Neighbours called it “that crazy house.” And its owner Truus Schroder wasn’t pleased to learn her children were sometimes ostracized – all because the home looked noticeably different from others on the street.
Today “that crazy house”, located on the edge of the Dutch city of Utrecht, is a UNESCO World Heritage Site. And this year the Rietveld-Schroder house, as it’s known, will receive even more attention than usual.
That’s because 2017 marks the 100th anniversary of De Stijl – the Dutch art movement that had an international impact on modern art and architecture – and perhaps no single building epitomizes The Style more than the Rietveld-Schroder house.
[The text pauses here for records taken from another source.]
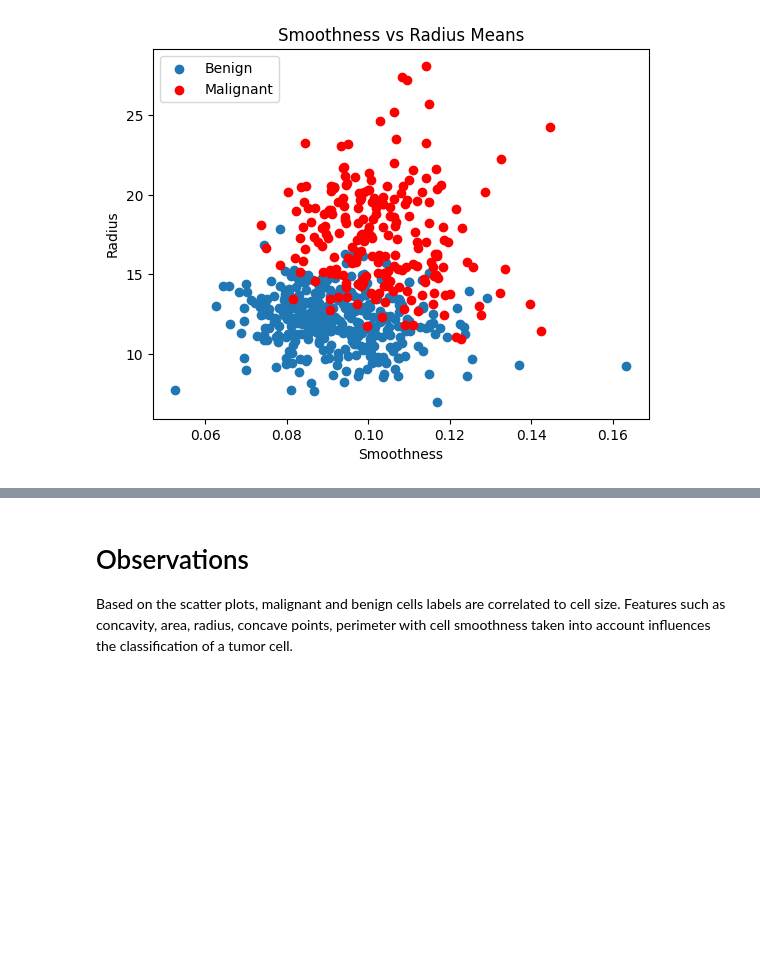
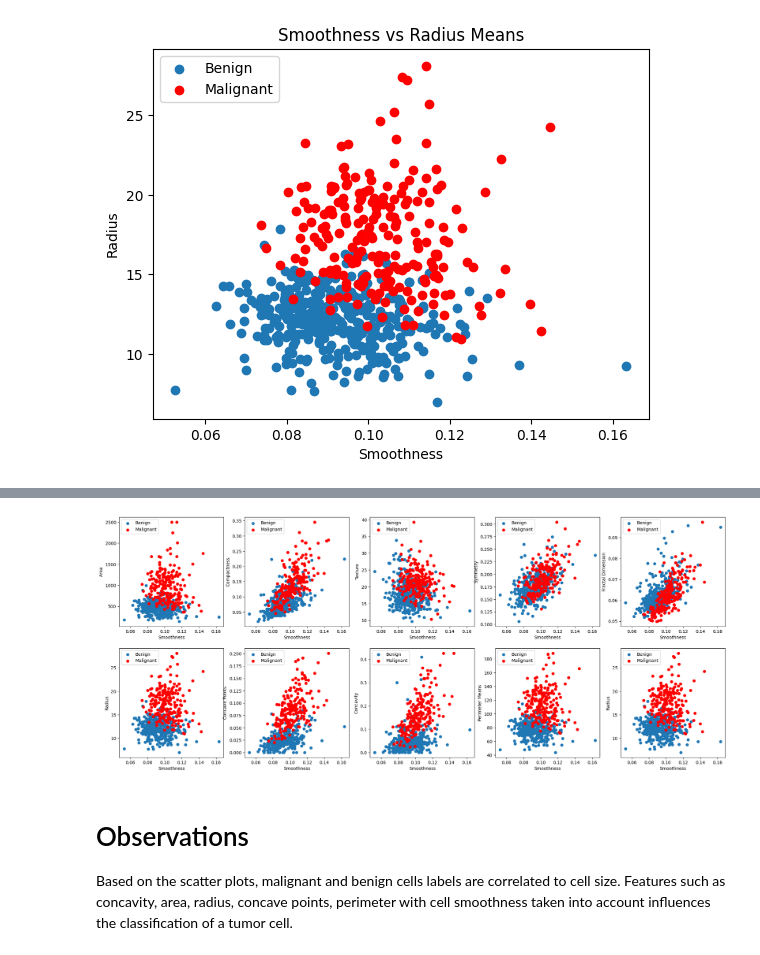
Before and after one commit to AR615598/Classifying_Cancer_Cells, a Jupyter notebook: cancer_cell_classification.ipynb, the cells around one changed output, grey strips where cells are left out. Drawn from its saved outputs; the diff is of its cells as text; code cells hidden in the pictures; blank space fills up the shorter version.

```diff
--- a/cancer_cell_classification.ipynb
+++ b/cancer_cell_classification.ipynb
@@ -439,3 +480,77 @@ plt.show()
+# %%
+# create a figure with a 2x5 grid of subplots
+fig, axs = plt.subplots(nrows=2, ncols=5, figsize=(25, 10))
+
+
+# flatten the axs array so we can access each subplot by index
+axs = axs.flatten()
+
+
+# iterate over each subplot and plot the corresponding data
+for i in range(len(axs)):
+    ax = axs[i]
+    if i == 0:
+        ax.scatter(b_group['smoothness_mean'], b_group['area_mean'], label="Benign")
+        ax.scatter(m_group['smoothness_mean'], m_group['area_mean'], color='r', label="Malignant")
+        ax.set_xlabel('Smoothness')
+        ax.set_ylabel('Area')
+        ax.legend(loc="upper left")
+    elif i == 1:
+        ax.scatter(b_group['smoothness_mean'], b_group['compactness_mean'], label="Benign")
+        ax.scatter(m_group['smoothness_mean'], m_group['compactness_mean'], color='r', label="Malignant")
+        ax.set_xlabel('Smoothness')
+        ax.set_ylabel('Compactness')
+        ax.legend(loc="upper left")
+    elif i == 2:
+        ax.scatter(b_group['smoothness_mean'], b_group['texture_mean'], label="Benign")
+        ax.scatter(m_group['smoothness_mean'], m_group['texture_mean'], color='r', label="Malignant")
+        ax.set_xlabel('Smoothness')
+        ax.set_ylabel('Texture')
+        ax.legend(loc="upper left")
+    elif i == 3:
+        ax.scatter(b_group['smoothness_mean'], b_group['symmetry_mean'], label="Benign")
+        ax.scatter(m_group['smoothness_mean'], m_group['symmetry_mean'], color='r', label="Malignant")
+        ax.set_xlabel('Smoothness')
+        ax.set_ylabel('Symmetry')
+        ax.legend(loc="upper left")
+    elif i == 4:
+        ax.scatter(b_group['smoothness_mean'], b_group['fractal_dimension_mean'], label="Benign")
+        ax.scatter(m_group['smoothness_mean'], m_group['fractal_dimension_mean'], color='r', label="Malignant")
+        ax.set_xlabel('Smoothness')
+        ax.set_ylabel('Fractal Dimension')
+        ax.legend(loc="upper left")
+    elif i == 5:
+        ax.scatter(b_group['smoothness_mean'], b_group['radius_mean'], label="Benign")
+        ax.scatter(m_group['smoothness_mean'], m_group['radius_mean'], color='r', label="Malignant")
+        ax.set_xlabel('Smoothness')
+        ax.set_ylabel('Radius')
+        ax.legend(loc="upper left")
+    elif i == 6:
+        ax.scatter(b_group['smoothness_mean'], b_group['concave points_mean'], label="Benign")
+        ax.scatter(m_group['smoothness_mean'], m_group['concave points_mean'], color='r', label="Malignant")
+        ax.set_xlabel('Smoothness')
+        ax.set_ylabel('Concave Points')
+        ax.legend(loc="upper left")
+    elif i == 7:
+        ax.scatter(b_group['smoothness_mean'], b_group['concavity_mean'], label="Benign")
+        ax.scatter(m_group['smoothness_mean'], m_group['concavity_mean'], color='r', label="Malignant")
+        ax.set_xlabel('Smoothness')
+        ax.set_ylabel('Concavity')
+        ax.legend(loc="upper left")
+    elif i == 8:
+        ax.scatter(b_group['smoothness_mean'], b_group['perimeter_mean'], label="Benign")
+        ax.scatter(m_group['smoothness_mean'], m_group['perimeter_mean'], color='r', label="Malignant")
+        ax.set_xlabel('Smoothness')
+        ax.set_ylabel('Perimeter Means')
+        ax.legend(loc="upper left")
+    elif i == 9:
+        ax.scatter(b_group['smoothness_mean'], b_group['radius_mean'], label="Benign")
+        ax.scatter(m_group['smoothness_mean'], m_group['radius_mean'], color='r', label="Malignant")
+        ax.set_xlabel('Smoothness')
+        ax.set_ylabel('Radius')
+        ax.legend(loc="upper left")
+# %% [output]
+[figure, added]
 # %% [markdown]
 # Observations
 
```
Also changed, not shown: parts of 20 cells of this notebook.
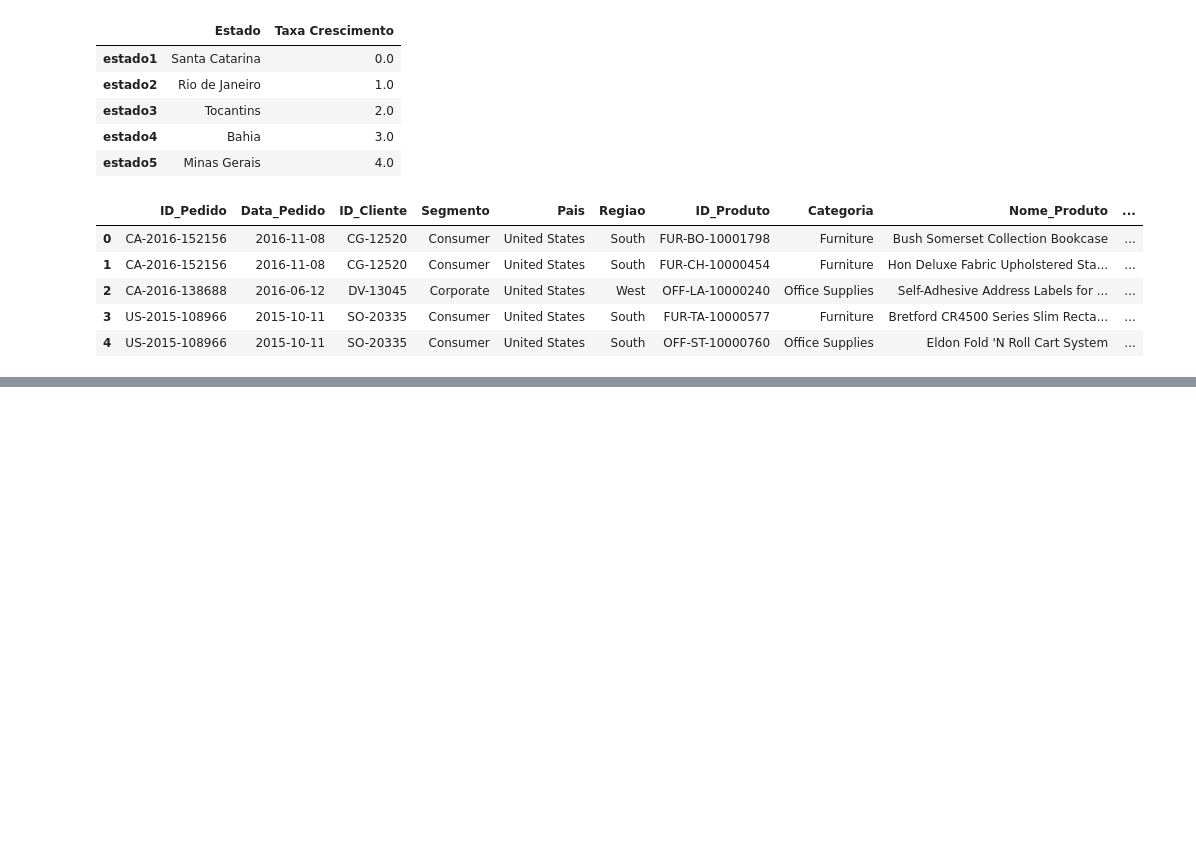
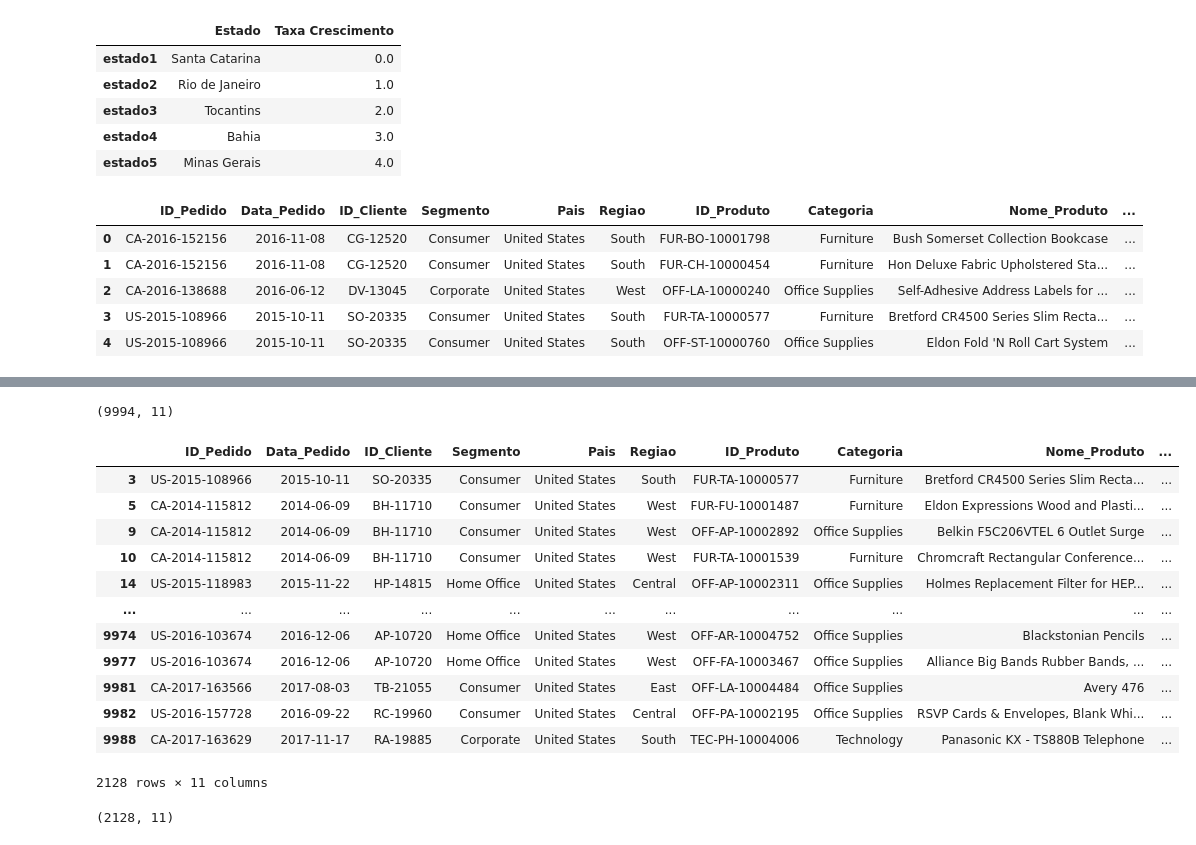
Before and after one commit to leandroclv/DSA_Python, a Jupyter notebook: POO/Pandas.ipynb, the cells around one changed output, grey strips where cells are left out. Drawn from its saved outputs; the diff is of its cells as text; code cells hidden in the pictures; blank space fills up the shorter version.

```diff
--- a/POO/Pandas.ipynb
+++ b/POO/Pandas.ipynb
@@ -244,0 +263,3 @@ dsa_df.head(5)
+# %%
+#Extraímos a moda da coluna Quantity
+moda = dsa_df['Quantidade'].value_counts().index[0]
@@ -244,0 +270,3 @@ dsa_df.head(5)
+# %%
+#E por fim preenchemos os valores Na com a modadsa.
+dsa_df['Quantidade'].fillna(value = moda, inplace=True)
@@ -244,0 +329,26 @@ dsa_df.head(5)
+# %%
+dsa_df.shape
+# %% [output]
+(9994, 11)
+# %%
+#Entaõ aplicamos o filtro
+dsa_df[dsa_df['Quantidade'].isin([5,7,9,11])]
+# %% [output]
+|  | ID_Pedido | Data_Pedido | ID_Cliente | Segmento | Pais | Regiao | ID_Produto | Categoria | Nome_Produto | ... |
+| 3 | US-2015-108966 | 2015-10-11 | SO-20335 | Consumer | United States | South | FUR-TA-10000577 | Furniture | Bretford CR4500 Series Slim Recta... | ... |
+| 5 | CA-2014-115812 | 2014-06-09 | BH-11710 | Consumer | United States | West | FUR-FU-10001487 | Furniture | Eldon Expressions Wood and Plasti... | ... |
+| 9 | CA-2014-115812 | 2014-06-09 | BH-11710 | Consumer | United States | West | OFF-AP-10002892 | Office Supplies | Belkin F5C206VTEL 6 Outlet Surge | ... |
+| 10 | CA-2014-115812 | 2014-06-09 | BH-11710 | Consumer | United States | West | FUR-TA-10001539 | Furniture | Chromcraft Rectangular Conference... | ... |
+| 14 | US-2015-118983 | 2015-11-22 | HP-14815 | Home Office | United States | Central | OFF-AP-10002311 | Office Supplies | Holmes Replacement Filter for HEP... | ... |
+| ... | ... | ... | ... | ... | ... | ... | ... | ... | ... | ... |
+| 9974 | US-2016-103674 | 2016-12-06 | AP-10720 | Home Office | United States | West | OFF-AR-10004752 | Office Supplies | Blackstonian Pencils | ... |
+| 9977 | US-2016-103674 | 2016-12-06 | AP-10720 | Home Office | United States | West | OFF-FA-10003467 | Office Supplies | Alliance Big Bands Rubber Bands, ... | ... |
+| 9981 | CA-2017-163566 | 2017-08-03 | TB-21055 | Consumer | United States | East | OFF-LA-10004484 | Office Supplies | Avery 476 | ... |
+| 9982 | US-2016-157728 | 2016-09-22 | RC-19960 | Consumer | United States | Central | OFF-PA-10002195 | Office Supplies | RSVP Cards & Envelopes, Blank Whi... | ... |
+| 9988 | CA-2017-163629 | 2017-11-17 | RA-19885 | Corporate | United States | South | TEC-PH-10004006 | Technology | Panasonic KX - TS880B Telephone | ... |
+2128 rows × 11 columns
+# %%
+#Shape
+dsa_df[dsa_df['Quantidade'].isin([5,7,9,11])].shape
+# %% [output]
+(2128, 11)
```
Also changed, not shown: parts of 10 cells of this notebook.
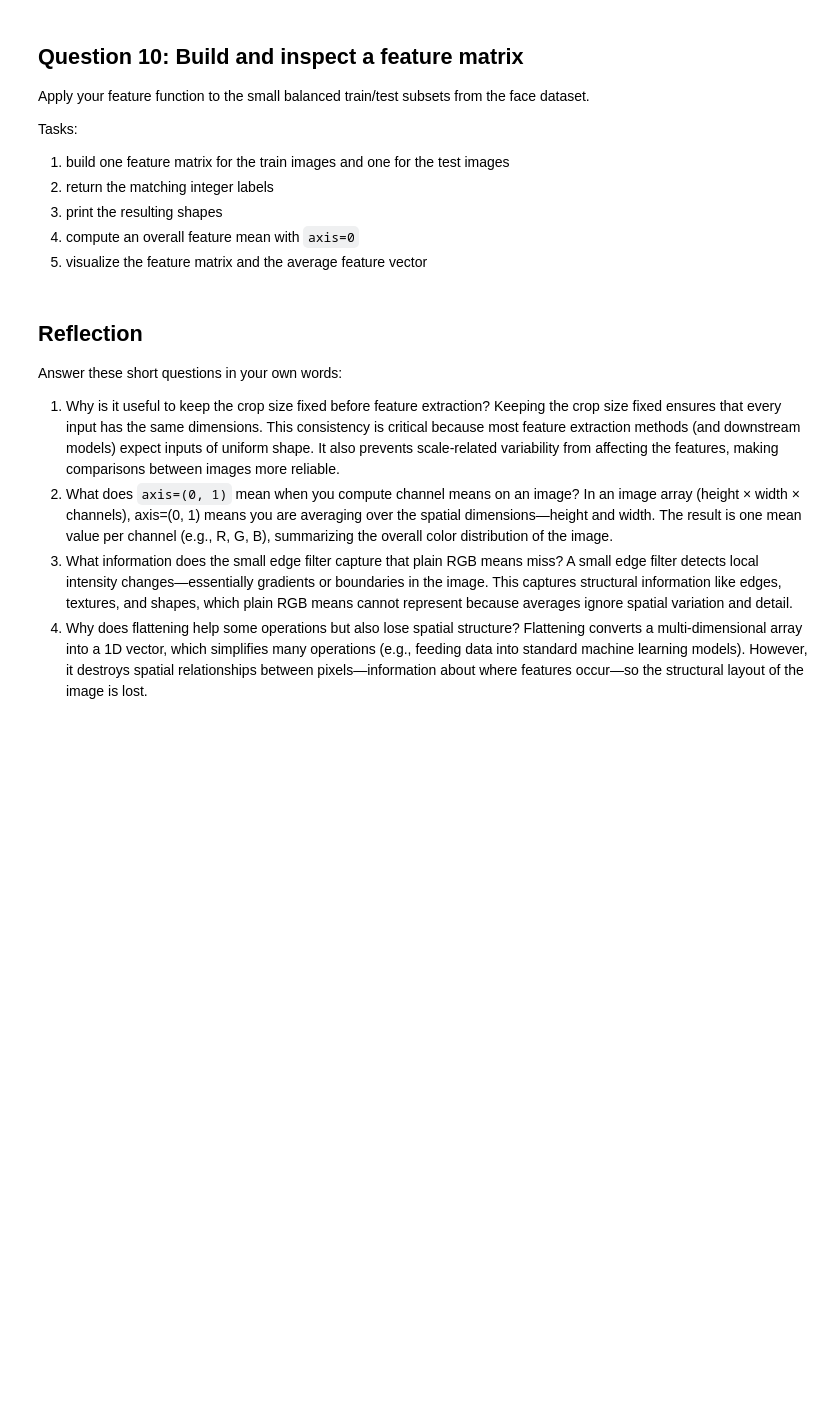
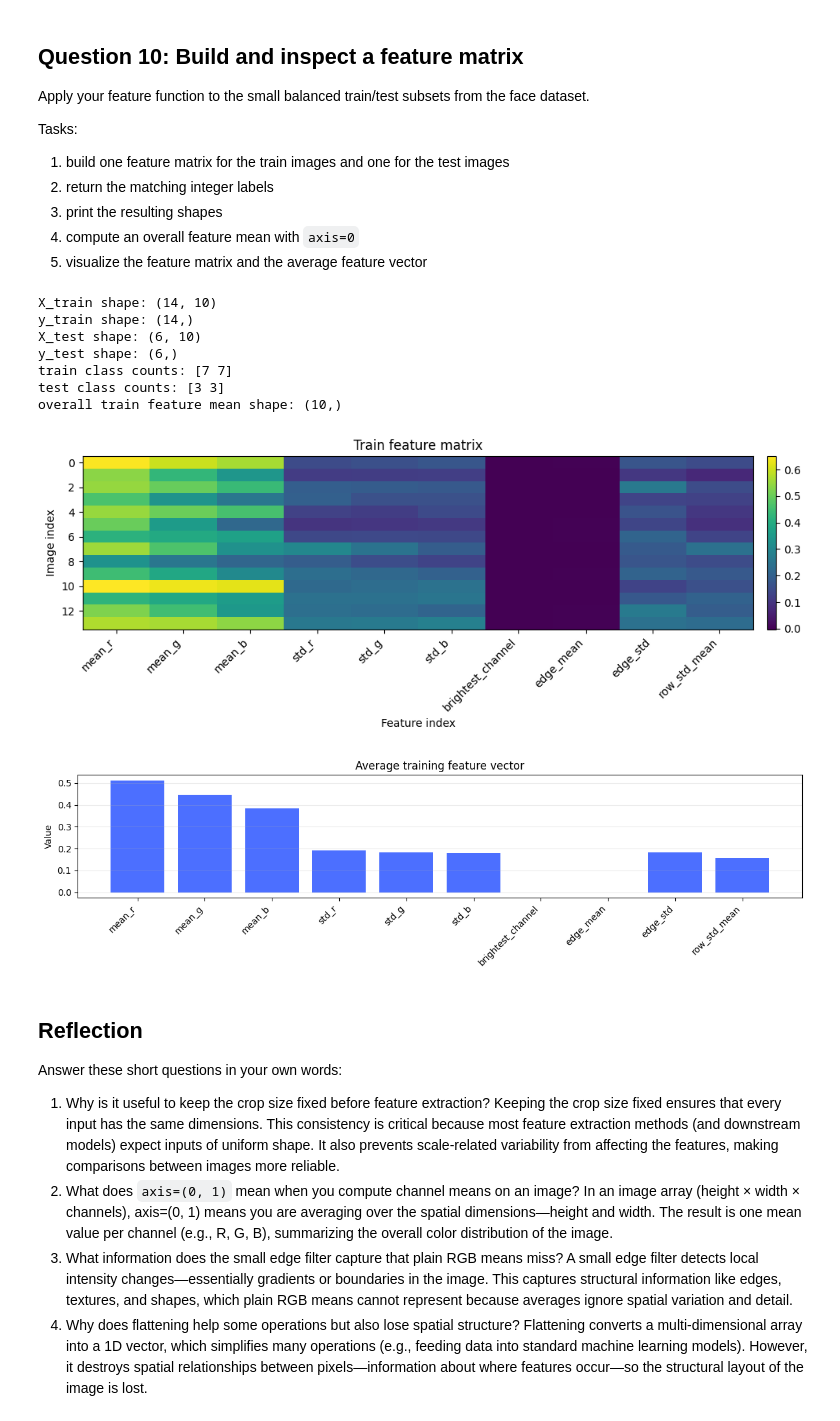
Before and after one commit to vgu-dsai-2026/lab-1-numpy-belfee, a Jupyter notebook: notebook.ipynb, the cells around one changed output. Drawn from its saved outputs; the diff is of its cells as text; code cells hidden in the pictures; blank space fills up the shorter version.

```diff
--- a/notebook.ipynb
+++ b/notebook.ipynb
@@ -425,50 +468,61 @@ Tasks:
 5. visualize the feature matrix and the average feature vector
 # %%
 def build_feature_matrix(paths: list[Path], kernel: np.ndarray) -> tuple[np.ndarray, np.ndarray]:
-    # TODO: apply extract_features to every path and return X (features) and y (integer labels).
     features_list = []
     labels = []
 
+    # Tạo mapping class → index (quan trọng!)
+    class_names = sorted({p.parent.name for p in paths})
+    class_to_idx = {name: i for i, name in enumerate(class_names)}
+
     for p in paths:
-        img = load_image_np(p)                     # H x W x 3, uint8
-        feat = extract_features(img, kernel)        # shape (10,), float32
+        img = load_image_np(p)
+        feat = extract_features(img, kernel)
         features_list.append(feat)
 
-        # Label: 1 = face, 0 = non-face
-        # Inferred from the immediate parent directory name
-        label = 1 if "face" in p.parent.name.lower() and "non" not in p.parent.name.lower() else 0
+        label = class_to_idx[p.parent.name]
         labels.append(label)
 
-    X = np.array(features_list, dtype=np.float32)  # shape (N, 10)
-    y = np.array(labels, dtype=np.int64)            # shape (N,)
+    X = np.stack(features_list, axis=0).astype(np.float32)
+    y = np.array(labels, dtype=np.int64)
 
     return X, y
 
 X_train, y_train = build_feature_matrix(train_paths, EDGE_KERNEL)
 X_test, y_test = build_feature_matrix(test_paths, EDGE_KERNEL)
 print("X_train shape:", X_train.shape)
 print("y_train shape:", y_train.shape)
 print("X_test shape:", X_test.shape)
 print("y_test shape:", y_test.shape)
 print("train class counts:", np.bincount(y_train, minlength=2))
 print("test class counts:", np.bincount(y_test, minlength=2))
 
 train_feature_mean = X_train.mean(axis=0)
 print("overall train feature mean shape:", train_feature_mean.shape)
 
 fig, ax = plt.subplots(figsize=(10, 4))
 image = ax.imshow(X_train, aspect="auto", cmap="viridis")
 ax.set_title("Train feature matrix")
 ax.set_xlabel("Feature index")
 ax.set_ylabel("Image index")
 ax.set_xticks(range(len(FEATURE_NAMES)))
 ax.set_xticklabels(FEATURE_NAMES, rotation=45, ha="right")
 fig.colorbar(image, ax=ax, fraction=0.03, pad=0.02)
 fig.tight_layout()
 plt.show()
 
 fig, ax = plot_feature_vector(train_feature_mean, FEATURE_NAMES, title="Average training feature vector")
 plt.show()
+# %% [output]
+X_train shape: (14, 10)
+y_train shape: (14,)
+X_test shape: (6, 10)
+y_test shape: (6,)
+train class counts: [7 7]
+test class counts: [3 3]
+overall train feature mean shape: (10,)
+[figure, added]
+[figure, added]
 # %% [markdown]
 ## Reflection
 
```
Also changed, not shown: parts of 11 cells of this notebook.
Designed by Dutch Architect Gerrit Rietveld in close collaboration with his client Truus Schroder, the home was considered radical for its time and broke with many architectural standards of the day.
It was built in 1924 and even now the two-storey home with a white façade accented with primary colours, stands out from the other dwellings on the street.
Notable interior features include the flexible and changeable spaces. For example, on the top floor, instead of fixed walls, there are sliding partitions that allow the occupants to create separate rooms (as many as three bedrooms and a living room) when needed, or enjoy an open concept.
Schroder also wanted lots of natural light and a seamless transition between the indoors and the outdoors. To that end, almost every door in the house leads to the exterior. A skylight in the roof above the stairs was installed and other intriguing elements were added such as windows in the dining room that, when opened, appear to make the corner of the home invisible (sometimes called a “disappearing corner.”)
That wasn’t the only optical illusion. Rietveld had planned to build the entire home using prefabricated concrete, but that turned out to be too costly. Instead he settled on reinforced concrete for the foundation and balconies only and used bricks for the rest of the home. They were then covered in a layer of stucco.
Rietveld, who started his career a furniture maker, also designed the home’s hanging lamps and the now famous red-blue chair – in classic De Stijl colours. (Other versions of the chair can be found in various museums throughout Holland including the Rijksmuseum).
Schroder, a widow, moved into the home with her three children in 1924 and lived there until her death in 1985. She had chosen the location of the house at Prins Hendriklaan 50 for the expansive view over the polder landscape. But unfortunately, a four-lane motorway with a viaduct was later constructed nearby, obscuring the view and prompting Rietveld to complain that the home had lost is spatial meaning.
Today the home is open for guided tours, though advance reservation is required because only 12 people are admitted at any one time. Through the audio guide, visitors learn that Rietveld didn’t just design the house. He also lived in it. He had a studio on the ground floor of the home from 1925 to 1933. After his wife died, he moved in with Schroder. He died in the house in 1964, one day after his 76th birthday.